Lighter, faster, more comfortable, and longer lasting. Across the board, ski technology has never been better, and it’s easier than ever to get a perfectly tailored set-up to suit your style.
New season, new technology. Find out how your favorite gear is evolving—and improving—to serve up your best ski season yet.
BOOTS Easy bake, lightweight, high-performance alpine boots
Ski boot technology took a step forward this season with super light, easy-to-fit boots that perform phenomenally well. K2’s Recon and Luv series and Salomon’s S/MAX line were certainly different than any other boot tested in their respective categories, but the fact that they are easy to get on, easy to customize (the shell and the liner get baked at your local shop) and skied so well put them right up there with the old guard brands of the ski boot world. Forget punching and grinding, just bake ’em and go. SHOWN: K2 Recon 130, K2 Luv 110, and Salomon S/MAX 130 Carbon
WA X Wax on, wax off

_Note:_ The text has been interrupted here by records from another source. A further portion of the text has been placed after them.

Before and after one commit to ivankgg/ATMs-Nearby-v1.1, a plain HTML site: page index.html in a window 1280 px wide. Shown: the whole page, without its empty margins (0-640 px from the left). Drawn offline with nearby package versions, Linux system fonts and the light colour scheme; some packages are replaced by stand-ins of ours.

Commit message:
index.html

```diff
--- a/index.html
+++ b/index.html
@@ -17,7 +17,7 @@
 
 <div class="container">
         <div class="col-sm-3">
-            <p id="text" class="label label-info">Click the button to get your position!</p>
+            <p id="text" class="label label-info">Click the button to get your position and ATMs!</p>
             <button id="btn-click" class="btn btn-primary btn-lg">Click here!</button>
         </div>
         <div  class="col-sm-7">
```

How many times a season do you hear “I have the wrong wax,” or “these skis haven’t been waxed in years!” We hear it a lot, and DPS hopes to eliminate these problems by eliminating wax all together. DPS Phantom is a liquid compound that permeates your ski bases and provides a glide that is almost as good as wax, and is significantly better than no wax at all. Because Phantom permeates the base, the lubricant is permanent after a single application. Install it correctly or go to a Phantom Cure Station at your local shop, and you’ll never have to worry about waxing your skis again. We don’t think it’ll replace wax entirely, but for lazy skiers, backcountry tourers, and more, it is a solid option to keep glide year-round.

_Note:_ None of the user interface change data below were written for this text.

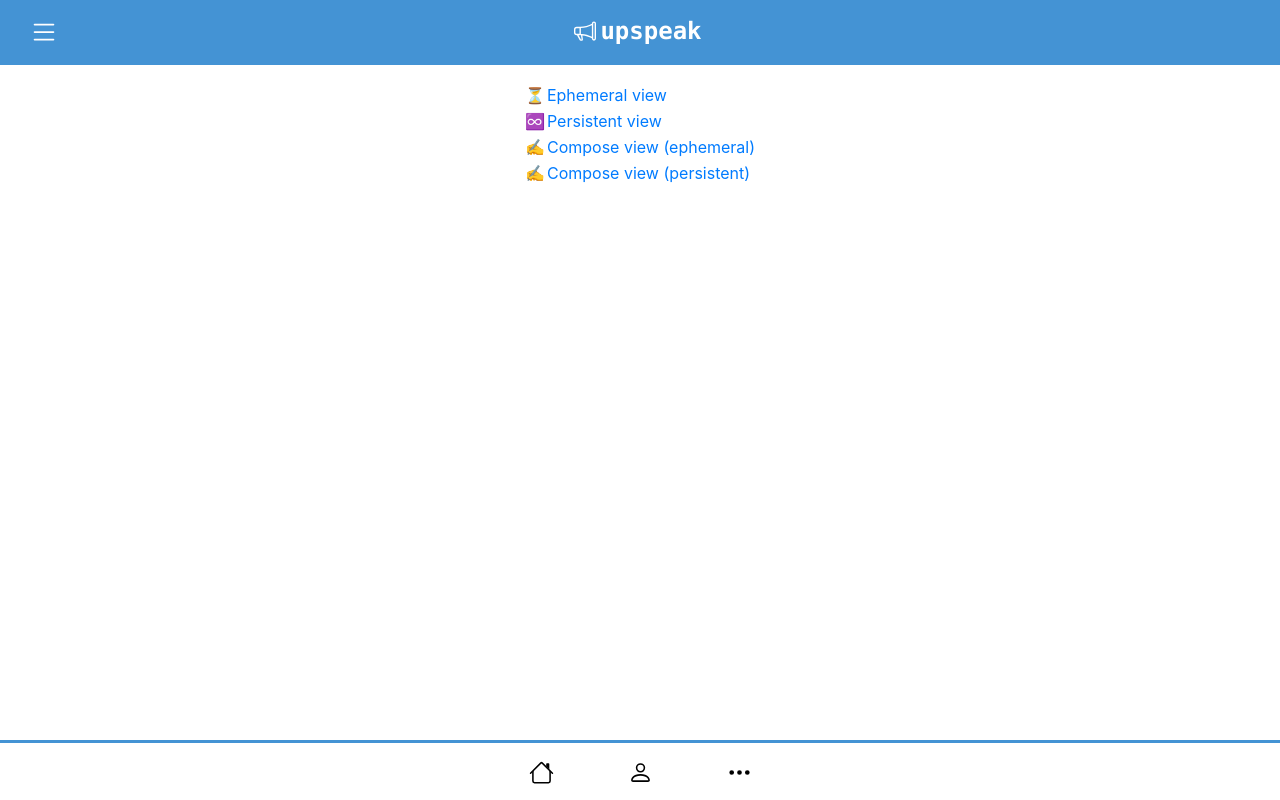
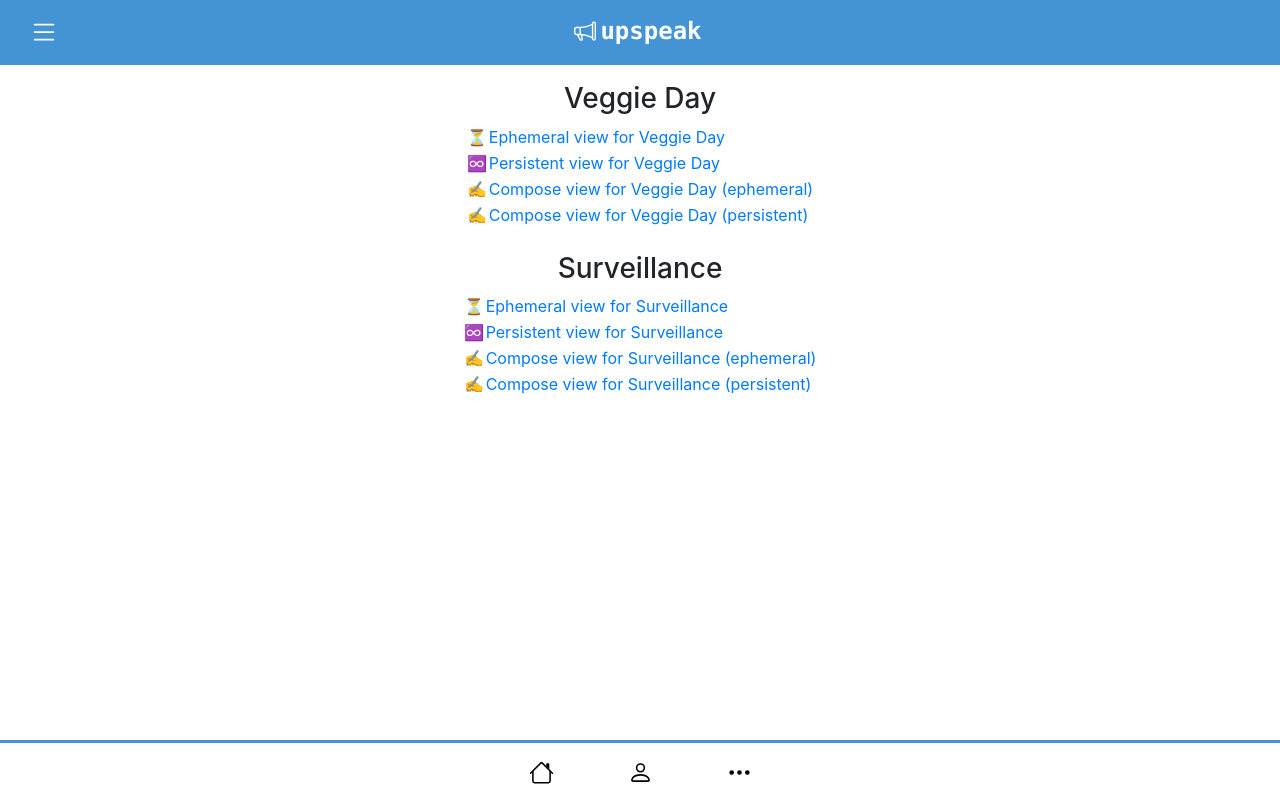
Before and after one commit to peterbayerle/dpil_olympus, a React (Create React App) app: page / in a window 1280 px wide. Built offline with nearby package versions, Linux system fonts and the light colour scheme.

Commit message:
now there are veggie day and surveillance paths

```diff
--- a/src/App.js
+++ b/src/App.js
@@ -18,10 +18,14 @@ class App extends React.Component {
         <BrowserRouter>
           <Switch>
             <Route path="/" exact component={SelectView} />
-            <Route path="/e" exact component={ () => <PostView {...postInfo} /> } />
-            <Route path="/p" exact component={() => <PostView {...postInfo} persist={true} /> } />
-            <Route path="/ce" exact component={() => <ComposeView {...postInfo} />} />
-            <Route path="/cp" exact component={() => <ComposeView {...postInfo} persist={true} />} />
+            <Route path="/e/v" exact component={ () => <PostView {...postInfo} topic="veggie" /> } />
+            <Route path="/p/v" exact component={() => <PostView {...postInfo} topic="veggie" persist={true} /> } />
+            <Route path="/ce/v" exact component={() => <ComposeView {...postInfo} topic="veggie" />} />
+            <Route path="/cp/v" exact component={() => <ComposeView {...postInfo} topic="veggie" persist={true} />} />
+            <Route path="/e/s" exact component={ () => <PostView {...postInfo} topic="surveillance" /> } />
+            <Route path="/p/s" exact component={() => <PostView {...postInfo} topic="surveillance" persist={true} /> } />
+            <Route path="/ce/s" exact component={() => <ComposeView {...postInfo} topic="surveillance" />} />
+            <Route path="/cp/s" exact component={() => <ComposeView {...postInfo} topic="surveillance" persist={true} />} />
           </Switch>
         </BrowserRouter>
         <Footer></Footer>
--- a/src/components/post.js
+++ b/src/components/post.js
@@ -61,7 +61,7 @@ class Post extends React.Component {
           <div className='pt-1'>
           <Card>
             <Card.Header>
-              <img className="rounded-circle profilePicture" src={"https://raw.githubusercontent.com/peterbayerle/dpil_olympus/main/public/"+this.props.profile_picture} alt="profile"></img>
+              <img className="rounded-circle profilePicture" src={"https://raw.githubusercontent.com/peterbayerle/dpil_docs/main/olympus_static/"+this.props.profile_picture} alt="profile"></img>
               <span className="pl-2 name"><b>{this.props.user}</b></span>
               <div className="float-right pt-1">
                 <svg onClick={()=>{this.pressLike()}} xmlns="http://www.w3.org/2000/svg" width="16" height="16" fill={this.state.pressedLike ? "#4493D4" : "black"} className="bi bi-hand-thumbs-up" viewBox="0 0 16 16">
--- a/src/components/selectview.js
+++ b/src/components/selectview.js
@@ -11,23 +11,46 @@ class SelectView extends React.Component {
     render() {
         return (
             <Container className="text-center pt-3">
+                <h3>Veggie Day</h3>
                 <table>
                     <tbody>
                         <tr>
                             <td>⏳</td>
-                            <td align="left"><Link to="/e"> Ephemeral view</Link></td>
+                            <td align="left"><Link to="/e/v"> Ephemeral view for Veggie Day</Link></td>
                         </tr>
                         <tr>
                             <td>♾</td>
-                            <td align="left"><Link to="/p"> Persistent view</Link></td>
+                            <td align="left"><Link to="/p/v"> Persistent view for Veggie Day</Link></td>
                         </tr>
                         <tr>
                             <td>✍️</td>
-                            <td align="left"><Link to="/ce">Compose view (ephemeral)</Link></td>
+                            <td align="left"><Link to="/ce/v">Compose view for Veggie Day (ephemeral)</Link></td>
                         </tr>
                         <tr>
                             <td>✍️</td>
-                            <td align="left"><Link to="/cp">Compose view (persistent)</Link></td>
+                            <td align="left"><Link to="/cp/v">Compose view for Veggie Day (persistent)</Link></td>
+                        </tr>
+                    </tbody>
+                </table>
+                <br></br>
+                <h3>Surveillance</h3>
+                <table>
+                    <tbody>
+                        <tr>
+                            <td>⏳</td>
+                            <td align="left"><Link to="/e/s"> Ephemeral view for Surveillance</Link></td>
+                        </tr>
+                        <tr>
+                            <td>♾</td>
+                            <td align="left"><Link to="/p/s"> Persistent view for Surveillance</Link></td>
+                        </tr>
+                        <tr>
+                            <td>✍️</td>
+                            <td align="left"><Link to="/ce/s">Compose view for Surveillance (ephemeral)</Link></td>
+                        </tr>
+                        <tr>
+                            <td>✍️</td>
+                            <td align="left"><Link to="/cp/s">Compose view for Surveillance (persistent)</Link></td>
                         </tr>
                     </tbody>
                 </table>
--- a/src/pages/compose.js
+++ b/src/pages/compose.js
@@ -10,6 +10,7 @@ class ComposeView extends React.Component {
             user: false,
             newPost: false
         }
+        this.topic = this.props.topic;
     };
 
     onSubmitSignUp(result) {
@@ -47,24 +48,26 @@ class ComposeView extends React.Component {
     render() {
         return (
             <>
-                { !this.state.user ?
+                {this.topic === "veggie" || this.topic === "surveillance" ?
+                    !this.state.user ?
                         <SignUp onSubmit={this.onSubmitSignUp.bind(this)}></SignUp> :
                         <>
                             <PostView
-                            question={this.props.question}
+                                questions={this.props.questions}
                                 user={this.state.user}
                                 persist={this.props.persist}
                                 users={this.props.compose_users}
-                            posts={this.props.compose_posts}
+                                posts={{"veggie": this.props.compose_posts, "surveillance": this.props.compose_posts}}
                                 times={this.props.compose_times}
                                 newPost={this.state.newPost}
+                                topic={this.topic}
                             />
 
                             <div className="pt-3">
                                 <PostForm disabled={this.state.newPost} onSubmit={this.handlePostSubmission.bind(this)}/>
                             </div>
                         </>
-                }
+                : null}
             </>
         );
     };
--- a/src/pages/postview.js
+++ b/src/pages/postview.js
@@ -9,19 +9,21 @@ class PostView extends React.Component {
       this.state = {
         currentPosts: [],
       };
+      this.topic = this.props.topic;
     };
 
     componentDidMount() {
+      if (this.topic === "veggie" || this.topic === "surveillance") {
         // randomize username, text of post, time shown, and profile photo
-      var inds = Array.from(Array(this.props.users.length).keys())
-      for (var a of [this.props.users, this.props.posts, inds]) {
+        var inds = Array.from(Array(this.props.times.length).keys())
+        for (var a of [this.props.users, this.props.posts[this.topic], inds]) {
           this.shuffle(a);
         }
 
-      for (var i=0; i<this.props.users.length; i++) {
+        for (var i=0; i<this.props.times.length; i++) {
           this.allPosts.push({
             user: this.props.users[i],
-          text: this.props.posts[i],
+            text: this.props.posts[this.topic][i],
             timeShow: this.props.times[i].show,
             timeHide: this.props.times[i].hide,
             likeCount: this.getRandomLikeCount(2, 12),
@@ -31,7 +33,7 @@ class PostView extends React.Component {
         }
 
         this.startSimulation();
-
+      }
     };
 
     getRandomLikeCount(min, max) {
@@ -75,7 +77,7 @@ class PostView extends React.Component {
       return (
         <>
             <div className="pt-1">
-                <Question question={this.props.question}></Question>
+                <Question question={this.props.questions[this.topic]}></Question>
             </div>
 
             { this.props.newPost ? <Post {...this.props.newPost} /> : null }
--- a/src/posts.json
+++ b/src/posts.json
@@ -1,33 +1,56 @@
 {
-    "question": "Was denkst du über Überwachung?",
-
     "users": [
-        "Louisa",
-        "Peter",
-        "Klara",
-        "Johann",
-        "Anya",
-        "Marlene",
-        "Katharina",
-        "Otto",
-        "Werner",
-        "Johanna",
-        "Karl"
+        "Julia Epple",
+        "Lisa Neumann",
+        "Aylin Sahin",
+        "Jessica Wagner",
+        "Michelle Hildebrand",
+        "Lara Thomsen",
+        "Jasmin Lux",
+        "Lennard Haas",
+        "Niklas Opitz",
+        "Florian Kaminski",
+        "Alex Hellwig",
+        "Marcel Krause",
+        "Daniel Schwarz"
     ],
 
-    "posts": [
-        "Da bin ich jetzt aber überfragt...",
-        "Wenn es der Terrorabwehr dient und die Sicherheit fördert, sind unsere Daten nur ein kleiner Preis, den wir dafür zahlen müssen.",
-        "Noch weniger Privatsphäre? Dabei ist sowieso schon unklar was mit unseren Daten geschieht!",
-        "Dazu habe ich mir bislang noch keine Gedanken gemacht",
-        "Es ist sicherlich wichtig erhebliche Gefahren abzuwehren, aber ebenso sollte die Privatsphäre des Einzelnen so gut es geht geschützt werden.",
-        "Ich hoffe dadurch gehen endlich die Terroranschläge zurück. Deutschland muss Maßnahmen ergreifen, um die Sicherheit seiner Bürger zu gewährleisten.",
-        "Es ist die Aufgabe der Behörden, für unsere Sicherheit zu sorgen und gegen terroristische Organisationen vorzugehen, bevor Menschenleben gefährdet werden. Unsere Sicherheitgeht vor!",
-        "Das wäre ein gezielter Angriff auf die Grundrechte!",
-        "Ich stelle meine Privatsphäre nicht über das kollektive Wohlergehen!",
-        "Wenn die Überwachungsmaßnahmen noch weiter ausgedehnt werden, wäre es ein massiver Eingriff in die Privatsphäre der BürgerInnen. Zudem gibt es kaum Schutz gegen staatliche Überwachung…",
-        "Unter dem Vorwand uns vor terroristischen Anschlägen beschützen zu wollen, beschattet der Staat seine BürgerInnen...super…"
-    ],
+    "questions": {
+        "surveillance": "Was denkst du über Überwachung?",
+        "veggie": "Was denkst du über Veggie Day?"
+    },
+
+    "posts": {
+        "surveillance": [
+            "Durch staatliche Überwachung konnten schon mehrere Terroranschläge verhindert werden – die Regierung sollte nicht länger warten und mit weiteren Überwachungsmaßnahmen beginnen.",
+            "Ich sehe es genau wie ihr! Somit können Straftäter endlich gefasst werden, bevor sie die Straftat überhaupt begehen.",
+            "Lieber schütze ich mein Leben und das vieler anderer als meine Daten. Ich stelle meine Privatsphäre nicht über das kollektive Wohlergehen!",
+            "Wer nichts zu verbergen hat, sollte kein Problem mit einer strengeren Überwachung des Staates haben!",
+            "Die Gründe, die für eine Verschärfung der Überwachungsmaßnahmen sprechen, kommen mir genauso ersichtlich vor wie die dagegen.",
+            "Dazu habe ich mir bislang noch keine Gedanken gemacht",
+            "Ich denke, ich sollte mir zunächst beide Positionen genauestens anschauen, bevor ich hierzu meine Meinung äußere.",
+            "Da bin ich jetzt aber überfragt...",
+            "Unter dem Vorwand uns vor terroristischen Anschlägen beschützen zu wollen, beschattet der Staat seine BürgerInnen... Super...",
+            "Noch weniger Privatsphäre? Dabei ist sowieso schon unklar was mit unseren Daten geschieht! Das wäre ein gezielter Angriff auf die Grundrechte!",
+            "Das Übermaß an Datensammelei führt nicht zu mehr Sicherheit, sondern bewirkt das Gegenteil. Wer soll all die Daten denn auswerten? Und wer führt dann noch wirklich wichtiges, wie klassische Ermittlungsarbeit durch??",
+            "Wenn die Überwachungsmaßnahmen noch weiter ausgedehnt werden, wäre es ein massiver Eingriff in die Privatsphäre der BürgerInnen. Zudem gibt es kaum Schutz vor staatliche Überwachung…"
+        ],
+
+        "veggie": [
+            "Man sollte Veggie-Day Initiativen viel stärker unterstützen!",
+            "Ich halte den Veggie Day für eine sehr gute Idee, öffentliche Kantinen sollen Vorreiterfunktionen übernehmen!",
+            "Eine pflanzliche Ernährung reduziert den Landverbrauch und produziert weit weniger Treibhausgase, einen Tag auf Fleisch verzichten ist echt nicht zu viel verlangt.",
+            "Es wäre nur eine kleine Veränderung des Lebensstils – trotzdem würde es viele Menschen dazu anregen, über ihr Fleischkonsum nachzudenken.",
+            "Zu dieser Fragestellung gibt es sehr interessante Pro- und Contra Argumente.",
+            "Ich kann nachvollziehen, dass der Veggie Day gut für unsere Umwelt ist und sich positiv auf die Gesundheit des einzelnen auswirken könnte. Ich verstehe aber auch, dass einige es als Bevormundung empfinden.",
+            "Ich befürworte es, auf die Umwelt zu achten, bin allerdings unentschlossen, ob das der richtige Weg ist.",
+            "Darüber habe ich mir noch keine Gedanken gemacht.",
+            "Sie wollen uns das Fleisch verbieten!",
+            "Das ist mal wieder viel Lärm um nichts... Vegetarische Gerichte in den Kantinen gibt es schon lange. Wer sich ohne Fleisch ernähren will kann dies tun - einen einheitlichen Tag dafür einzuführen wäre sinnlos.",
+            "Menschen ständig Vorschriften zu machen ist nicht mein Verständnis von Liberalität und Freiheit. Ist der \"Veggie Day\" ein Schritt in Richtung Ökodiktatur?",
+            "Der mahnende Finger verdirbt den Geschmack."
+        ]
+    },
 
     "times": [
         {"show":0, "hide":4},
@@ -40,24 +63,27 @@
         {"show":30,"hide":9},
         {"show":35,"hide":9},
         {"show":40,"hide":9},
-        {"show":45,"hide":9}
+        {"show":45,"hide":9},
+        {"show":50,"hide": 9}
     ],
 
     "compose_users": [
-        "user 1",
-        "user 2",
-        "user 3"
+        "Anna Nowak",
+        "Finn Scheer",
+        "Lukas Yilmaz"
     ],
 
     "compose_posts": [
-        "neutral 1",
-        "neutral 2",
-        "neutral 3"
+        "Das finde ich aber auch…",
+        "Zurück zur ursprünglichen Frage",
+        "Wow, jetzt haben sich aber viele dazu geäußert!",
+        "Ich freue mich, mehr Meinungen dazu zu lesen",
+        "Naja, man kann es auch anders sehen."
     ],
 
     "compose_times": [
         {"show":0, "hide":4},
         {"show":0,"hide":9},
-        {"show":0,"hide":15}
+        {"show":0,"hide":14}
     ]
 }
```
Lines whose indentation alone changed are shown as unchanged.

BINDING One binding for everything
Salomon and Atomic, two companies owned by the sporting-goods conglomerate Amer, released a new binding this year that is the ultimate solution for 50/50 backcountry/resort skiers. In ski mode, the SHIFT MNC functions like a normal step-in binding, is compatible with any type of boot sole, and performs more smoothly than any backcountry tech binding on hard snow. Flip a switch in the toe piece, and the SHIFT MNC 13 transforms into a touring binding if your boots have tech inserts. Considering the super-light alpine skis and high-performing backcountry boots of recent years, the SHIFT is the last puzzle piece for many in creating a true one-ski quiver for rippers who split equal time between the resort and the backcountry.
SKIS Material only where you need it
This year, Völkl and Atomic redesigned classic skis that are now missing something. Namely, material right down the middle of the ski. The Völkl M5 Mantra and Secret have a modified upper layer of Titanal, which the brand calls a “Titanal Frame,” that breathes playful life into formerly notoriously damp skis. Atomic’s Vantage series was fully redesigned with its Prolite construction, a method that involves building the ski on a foundation of super thin Titanium or carbon, and reinforcing edge control with its Energy Backbone. The result? Lightweight skis with translucent centers that are enjoyable everywhere you take them. SHOWN: Völkl M5 Mantra and Secret, Atomic Vantage 97 Ti W
Return of Hard-Snow Fun
The past few years have seen the Groomed category go from a bit of a yawn to a hot rod exhibit. Blizzard, Stöckli, Atomic, Völkl, and others are taking technology from their World Cup race skis and putting them into serious carvers with turn-friendly sidecuts. Add in World Cup binding race plates, and the top skis in the category are all rockets that will drive the yellow jackets nuts while they plaster a smile on your face. All this race tech comes with a high price, but as winters become less predictable and skiers spend more time on early season, man-made snow, these skis are going to be hot quiver additions for years to come. (Look out for more super carvers in the October 2018 issue.) SHOWN: Völkl Deacon 76, Blizzard Firebird WRC, Stöckli Laser WRT, Atomic Redster X9
It’s always refreshing to find a good pair of skis at an unbeatable price. That’s why, in addition to awarding Best Value in each category, we also try out skis under a certain price during our annual SKI test. This year, the Dynastar Slicer ($600) and the Armada Victa 93 ($600) deserve special recognition, as they both ranked among the top three performing skis in their respective All-Mountain Narrow categories, despite their low price points. You can find our full Value Category results in the November 2018 issue, and remember: While the average ski price is ticking up, you can still find great deals without four-digits price tags. SHOWN: Armada Victa 93, Dynastar Slicer